Records provided: Begin

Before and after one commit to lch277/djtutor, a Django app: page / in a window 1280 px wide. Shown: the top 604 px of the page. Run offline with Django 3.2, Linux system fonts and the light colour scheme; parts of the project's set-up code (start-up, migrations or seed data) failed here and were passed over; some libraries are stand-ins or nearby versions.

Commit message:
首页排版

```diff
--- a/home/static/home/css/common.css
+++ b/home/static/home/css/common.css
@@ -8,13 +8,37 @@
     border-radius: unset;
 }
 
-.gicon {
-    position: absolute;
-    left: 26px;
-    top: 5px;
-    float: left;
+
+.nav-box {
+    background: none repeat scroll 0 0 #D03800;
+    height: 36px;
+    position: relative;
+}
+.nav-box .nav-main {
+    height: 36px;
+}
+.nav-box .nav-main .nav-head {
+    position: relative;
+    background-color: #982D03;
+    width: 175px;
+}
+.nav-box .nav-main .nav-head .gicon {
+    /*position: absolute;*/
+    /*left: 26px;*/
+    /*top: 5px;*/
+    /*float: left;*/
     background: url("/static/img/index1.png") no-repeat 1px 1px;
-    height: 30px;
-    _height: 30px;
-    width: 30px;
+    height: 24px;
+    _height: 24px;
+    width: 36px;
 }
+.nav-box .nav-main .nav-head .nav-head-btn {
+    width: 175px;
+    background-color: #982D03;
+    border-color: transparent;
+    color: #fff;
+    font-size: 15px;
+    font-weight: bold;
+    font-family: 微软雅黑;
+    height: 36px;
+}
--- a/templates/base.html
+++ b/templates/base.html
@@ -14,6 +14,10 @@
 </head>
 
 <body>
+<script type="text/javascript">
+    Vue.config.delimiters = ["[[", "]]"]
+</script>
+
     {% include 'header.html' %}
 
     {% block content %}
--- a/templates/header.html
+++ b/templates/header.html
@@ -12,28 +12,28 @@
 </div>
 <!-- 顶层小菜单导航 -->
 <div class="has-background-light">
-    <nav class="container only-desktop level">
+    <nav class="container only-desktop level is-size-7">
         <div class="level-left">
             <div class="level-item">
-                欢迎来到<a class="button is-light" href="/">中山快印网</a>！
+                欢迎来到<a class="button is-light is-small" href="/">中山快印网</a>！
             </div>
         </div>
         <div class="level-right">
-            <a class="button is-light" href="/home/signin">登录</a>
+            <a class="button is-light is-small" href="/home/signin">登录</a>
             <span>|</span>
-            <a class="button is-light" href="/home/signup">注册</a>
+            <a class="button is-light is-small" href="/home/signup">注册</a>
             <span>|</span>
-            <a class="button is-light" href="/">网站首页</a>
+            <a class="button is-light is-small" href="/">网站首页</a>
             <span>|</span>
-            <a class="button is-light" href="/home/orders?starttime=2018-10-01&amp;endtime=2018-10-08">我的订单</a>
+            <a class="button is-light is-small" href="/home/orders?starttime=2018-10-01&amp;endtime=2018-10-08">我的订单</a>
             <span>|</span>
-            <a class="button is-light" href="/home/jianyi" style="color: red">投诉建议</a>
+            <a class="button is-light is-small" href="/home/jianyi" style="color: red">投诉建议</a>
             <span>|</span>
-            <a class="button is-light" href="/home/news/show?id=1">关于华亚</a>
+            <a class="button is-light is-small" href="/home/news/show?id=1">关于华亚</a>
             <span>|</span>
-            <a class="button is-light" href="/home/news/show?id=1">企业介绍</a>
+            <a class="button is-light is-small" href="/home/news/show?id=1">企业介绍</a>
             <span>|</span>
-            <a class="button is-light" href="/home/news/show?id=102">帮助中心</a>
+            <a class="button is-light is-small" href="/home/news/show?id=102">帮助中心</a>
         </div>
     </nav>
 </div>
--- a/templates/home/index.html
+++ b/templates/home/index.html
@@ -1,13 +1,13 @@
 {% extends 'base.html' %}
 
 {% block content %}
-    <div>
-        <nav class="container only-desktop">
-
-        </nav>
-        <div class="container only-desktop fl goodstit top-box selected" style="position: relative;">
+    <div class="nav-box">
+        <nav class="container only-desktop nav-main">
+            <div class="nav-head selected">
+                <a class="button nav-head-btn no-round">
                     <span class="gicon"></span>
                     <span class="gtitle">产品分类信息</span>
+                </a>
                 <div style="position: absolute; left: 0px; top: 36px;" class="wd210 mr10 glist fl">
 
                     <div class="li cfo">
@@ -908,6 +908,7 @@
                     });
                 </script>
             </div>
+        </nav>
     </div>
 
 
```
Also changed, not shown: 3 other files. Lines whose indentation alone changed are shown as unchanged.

Records provided: End

▸ **Task to carry out**:
Line by line, retype the data exactly as written.

▸ **Answer**:
Before and after one commit to lch277/djtutor, a Django app: page / in a window 1280 px wide. Shown: the top 604 px of the page. Run offline with Django 3.2, Linux system fonts and the light colour scheme; parts of the project's set-up code (start-up, migrations or seed data) failed here and were passed over; some libraries are stand-ins or nearby versions.

Commit message:
首页排版

```diff
--- a/home/static/home/css/common.css
+++ b/home/static/home/css/common.css
@@ -8,13 +8,37 @@
     border-radius: unset;
 }
 
-.gicon {
-    position: absolute;
-    left: 26px;
-    top: 5px;
-    float: left;
+
+.nav-box {
+    background: none repeat scroll 0 0 #D03800;
+    height: 36px;
+    position: relative;
+}
+.nav-box .nav-main {
+    height: 36px;
+}
+.nav-box .nav-main .nav-head {
+    position: relative;
+    background-color: #982D03;
+    width: 175px;
+}
+.nav-box .nav-main .nav-head .gicon {
+    /*position: absolute;*/
+    /*left: 26px;*/
+    /*top: 5px;*/
+    /*float: left;*/
     background: url("/static/img/index1.png") no-repeat 1px 1px;
-    height: 30px;
-    _height: 30px;
-    width: 30px;
+    height: 24px;
+    _height: 24px;
+    width: 36px;
 }
+.nav-box .nav-main .nav-head .nav-head-btn {
+    width: 175px;
+    background-color: #982D03;
+    border-color: transparent;
+    color: #fff;
+    font-size: 15px;
+    font-weight: bold;
+    font-family: 微软雅黑;
+    height: 36px;
+}
--- a/templates/base.html
+++ b/templates/base.html
@@ -14,6 +14,10 @@
 </head>
 
 <body>
+<script type="text/javascript">
+    Vue.config.delimiters = ["[[", "]]"]
+</script>
+
     {% include 'header.html' %}
 
     {% block content %}
--- a/templates/header.html
+++ b/templates/header.html
@@ -12,28 +12,28 @@
 </div>
 <!-- 顶层小菜单导航 -->
 <div class="has-background-light">
-    <nav class="container only-desktop level">
+    <nav class="container only-desktop level is-size-7">
         <div class="level-left">
             <div class="level-item">
-                欢迎来到<a class="button is-light" href="/">中山快印网</a>！
+                欢迎来到<a class="button is-light is-small" href="/">中山快印网</a>！
             </div>
         </div>
         <div class="level-right">
-            <a class="button is-light" href="/home/signin">登录</a>
+            <a class="button is-light is-small" href="/home/signin">登录</a>
             <span>|</span>
-            <a class="button is-light" href="/home/signup">注册</a>
+            <a class="button is-light is-small" href="/home/signup">注册</a>
             <span>|</span>
-            <a class="button is-light" href="/">网站首页</a>
+            <a class="button is-light is-small" href="/">网站首页</a>
             <span>|</span>
-            <a class="button is-light" href="/home/orders?starttime=2018-10-01&amp;endtime=2018-10-08">我的订单</a>
+            <a class="button is-light is-small" href="/home/orders?starttime=2018-10-01&amp;endtime=2018-10-08">我的订单</a>
             <span>|</span>
-            <a class="button is-light" href="/home/jianyi" style="color: red">投诉建议</a>
+            <a class="button is-light is-small" href="/home/jianyi" style="color: red">投诉建议</a>
             <span>|</span>
-            <a class="button is-light" href="/home/news/show?id=1">关于华亚</a>
+            <a class="button is-light is-small" href="/home/news/show?id=1">关于华亚</a>
             <span>|</span>
-            <a class="button is-light" href="/home/news/show?id=1">企业介绍</a>
+            <a class="button is-light is-small" href="/home/news/show?id=1">企业介绍</a>
             <span>|</span>
-            <a class="button is-light" href="/home/news/show?id=102">帮助中心</a>
+            <a class="button is-light is-small" href="/home/news/show?id=102">帮助中心</a>
         </div>
     </nav>
 </div>
--- a/templates/home/index.html
+++ b/templates/home/index.html
@@ -1,13 +1,13 @@
 {% extends 'base.html' %}
 
 {% block content %}
-    <div>
-        <nav class="container only-desktop">
-
-        </nav>
-        <div class="container only-desktop fl goodstit top-box selected" style="position: relative;">
+    <div class="nav-box">
+        <nav class="container only-desktop nav-main">
+            <div class="nav-head selected">
+                <a class="button nav-head-btn no-round">
                     <span class="gicon"></span>
                     <span class="gtitle">产品分类信息</span>
+                </a>
                 <div style="position: absolute; left: 0px; top: 36px;" class="wd210 mr10 glist fl">
 
                     <div class="li cfo">
@@ -908,6 +908,7 @@
                     });
                 </script>
             </div>
+        </nav>
     </div>
 
 
```
Also changed, not shown: 3 other files. Lines whose indentation alone changed are shown as unchanged.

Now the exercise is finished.